▶ [Problem to solve] Word for word, restate the listing that follows and leave out the images.

== Available data ==

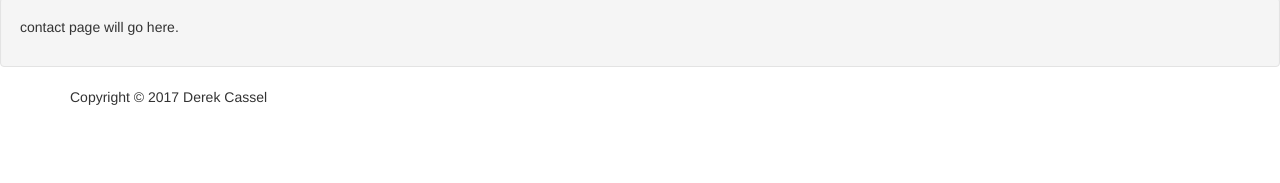
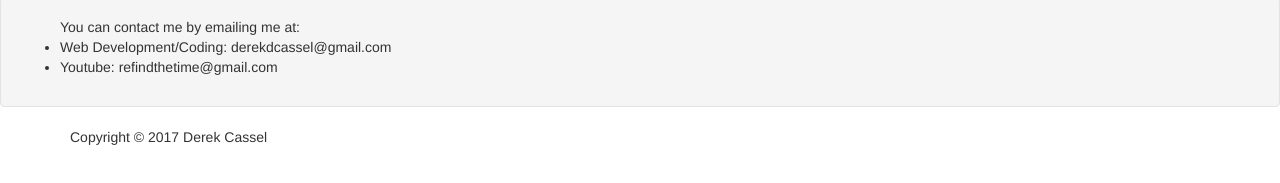
Before and after one commit to refindthetime/Refindthetime--Creations, a plain HTML site: page contact.html in a window 1280 px wide. Shown: the part 123-306 px from the top of the page. Drawn offline with nearby package versions, Linux system fonts and the light colour scheme.

Commit message:
temporary update to homepage and contact page

```diff
--- a/contact.html
+++ b/contact.html
@@ -29,7 +29,10 @@
  </div>
 </div>
 <div id = "contact" class="well">
-<p>contact page will go here.</p>
+<ul>You can contact me by emailing me at:
+  <li>Web Development/Coding: derekdcassel@gmail.com</li>
+  <li>Youtube: refindthetime@gmail.com</li>
+</ul>
 </div>
 
  <footer>
```
Also changed, not shown: refindthetimehome.html (+1 -1 lines).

===

▶ [Response to this exercise]
Before and after one commit to refindthetime/Refindthetime--Creations, a plain HTML site: page contact.html in a window 1280 px wide. Shown: the part 123-306 px from the top of the page. Drawn offline with nearby package versions, Linux system fonts and the light colour scheme.

Commit message:
temporary update to homepage and contact page

```diff
--- a/contact.html
+++ b/contact.html
@@ -29,7 +29,10 @@
  </div>
 </div>
 <div id = "contact" class="well">
-<p>contact page will go here.</p>
+<ul>You can contact me by emailing me at:
+  <li>Web Development/Coding: derekdcassel@gmail.com</li>
+  <li>Youtube: refindthetime@gmail.com</li>
+</ul>
 </div>
 
  <footer>
```
Also changed, not shown: refindthetimehome.html (+1 -1 lines).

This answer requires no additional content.